[Records from a data source]
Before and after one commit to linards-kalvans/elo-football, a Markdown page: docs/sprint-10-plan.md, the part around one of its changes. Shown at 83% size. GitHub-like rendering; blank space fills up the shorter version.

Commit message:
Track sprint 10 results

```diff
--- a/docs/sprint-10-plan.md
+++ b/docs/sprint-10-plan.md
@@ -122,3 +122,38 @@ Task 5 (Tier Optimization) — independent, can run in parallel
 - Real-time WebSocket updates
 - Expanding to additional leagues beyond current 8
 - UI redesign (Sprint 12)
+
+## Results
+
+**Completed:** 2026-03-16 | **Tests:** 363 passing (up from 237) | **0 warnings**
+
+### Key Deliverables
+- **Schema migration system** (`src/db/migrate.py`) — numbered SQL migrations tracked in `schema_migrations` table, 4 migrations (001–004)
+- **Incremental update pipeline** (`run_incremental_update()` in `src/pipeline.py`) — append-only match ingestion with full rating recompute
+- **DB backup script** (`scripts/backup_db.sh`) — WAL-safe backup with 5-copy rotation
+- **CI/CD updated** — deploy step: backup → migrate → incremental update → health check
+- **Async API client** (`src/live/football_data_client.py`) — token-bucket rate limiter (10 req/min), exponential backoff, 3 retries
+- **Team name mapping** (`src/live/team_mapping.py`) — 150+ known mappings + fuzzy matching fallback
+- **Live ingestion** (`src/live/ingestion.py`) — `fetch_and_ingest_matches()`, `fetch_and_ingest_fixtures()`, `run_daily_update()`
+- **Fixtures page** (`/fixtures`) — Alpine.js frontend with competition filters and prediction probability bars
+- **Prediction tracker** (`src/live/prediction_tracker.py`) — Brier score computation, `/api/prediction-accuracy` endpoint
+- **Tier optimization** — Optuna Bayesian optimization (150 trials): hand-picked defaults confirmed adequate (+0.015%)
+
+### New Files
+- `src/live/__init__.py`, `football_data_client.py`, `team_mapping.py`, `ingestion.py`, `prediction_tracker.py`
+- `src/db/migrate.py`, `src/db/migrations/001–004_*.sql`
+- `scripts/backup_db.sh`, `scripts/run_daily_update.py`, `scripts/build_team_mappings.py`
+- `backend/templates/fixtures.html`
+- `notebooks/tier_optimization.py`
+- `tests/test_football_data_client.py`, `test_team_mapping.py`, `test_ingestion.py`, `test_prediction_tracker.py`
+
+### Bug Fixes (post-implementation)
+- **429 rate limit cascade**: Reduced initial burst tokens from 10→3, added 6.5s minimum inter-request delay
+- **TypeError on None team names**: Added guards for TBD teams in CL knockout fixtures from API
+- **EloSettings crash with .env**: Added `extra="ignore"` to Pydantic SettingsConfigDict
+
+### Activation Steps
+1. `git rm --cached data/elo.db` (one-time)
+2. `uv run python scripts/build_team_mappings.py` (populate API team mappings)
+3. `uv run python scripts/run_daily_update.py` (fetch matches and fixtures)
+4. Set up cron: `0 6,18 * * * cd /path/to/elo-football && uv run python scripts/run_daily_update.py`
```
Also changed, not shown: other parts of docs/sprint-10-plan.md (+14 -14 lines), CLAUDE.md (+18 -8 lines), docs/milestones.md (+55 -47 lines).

▸ **TASK REQUIREMENTS**
Set down each record verbatim.

▸ **REPLY**
Before and after one commit to linards-kalvans/elo-football, a Markdown page: docs/sprint-10-plan.md, the part around one of its changes. Shown at 83% size. GitHub-like rendering; blank space fills up the shorter version.

Commit message:
Track sprint 10 results

```diff
--- a/docs/sprint-10-plan.md
+++ b/docs/sprint-10-plan.md
@@ -122,3 +122,38 @@ Task 5 (Tier Optimization) — independent, can run in parallel
 - Real-time WebSocket updates
 - Expanding to additional leagues beyond current 8
 - UI redesign (Sprint 12)
+
+## Results
+
+**Completed:** 2026-03-16 | **Tests:** 363 passing (up from 237) | **0 warnings**
+
+### Key Deliverables
+- **Schema migration system** (`src/db/migrate.py`) — numbered SQL migrations tracked in `schema_migrations` table, 4 migrations (001–004)
+- **Incremental update pipeline** (`run_incremental_update()` in `src/pipeline.py`) — append-only match ingestion with full rating recompute
+- **DB backup script** (`scripts/backup_db.sh`) — WAL-safe backup with 5-copy rotation
+- **CI/CD updated** — deploy step: backup → migrate → incremental update → health check
+- **Async API client** (`src/live/football_data_client.py`) — token-bucket rate limiter (10 req/min), exponential backoff, 3 retries
+- **Team name mapping** (`src/live/team_mapping.py`) — 150+ known mappings + fuzzy matching fallback
+- **Live ingestion** (`src/live/ingestion.py`) — `fetch_and_ingest_matches()`, `fetch_and_ingest_fixtures()`, `run_daily_update()`
+- **Fixtures page** (`/fixtures`) — Alpine.js frontend with competition filters and prediction probability bars
+- **Prediction tracker** (`src/live/prediction_tracker.py`) — Brier score computation, `/api/prediction-accuracy` endpoint
+- **Tier optimization** — Optuna Bayesian optimization (150 trials): hand-picked defaults confirmed adequate (+0.015%)
+
+### New Files
+- `src/live/__init__.py`, `football_data_client.py`, `team_mapping.py`, `ingestion.py`, `prediction_tracker.py`
+- `src/db/migrate.py`, `src/db/migrations/001–004_*.sql`
+- `scripts/backup_db.sh`, `scripts/run_daily_update.py`, `scripts/build_team_mappings.py`
+- `backend/templates/fixtures.html`
+- `notebooks/tier_optimization.py`
+- `tests/test_football_data_client.py`, `test_team_mapping.py`, `test_ingestion.py`, `test_prediction_tracker.py`
+
+### Bug Fixes (post-implementation)
+- **429 rate limit cascade**: Reduced initial burst tokens from 10→3, added 6.5s minimum inter-request delay
+- **TypeError on None team names**: Added guards for TBD teams in CL knockout fixtures from API
+- **EloSettings crash with .env**: Added `extra="ignore"` to Pydantic SettingsConfigDict
+
+### Activation Steps
+1. `git rm --cached data/elo.db` (one-time)
+2. `uv run python scripts/build_team_mappings.py` (populate API team mappings)
+3. `uv run python scripts/run_daily_update.py` (fetch matches and fixtures)
+4. Set up cron: `0 6,18 * * * cd /path/to/elo-football && uv run python scripts/run_daily_update.py`
```
Also changed, not shown: other parts of docs/sprint-10-plan.md (+14 -14 lines), CLAUDE.md (+18 -8 lines), docs/milestones.md (+55 -47 lines).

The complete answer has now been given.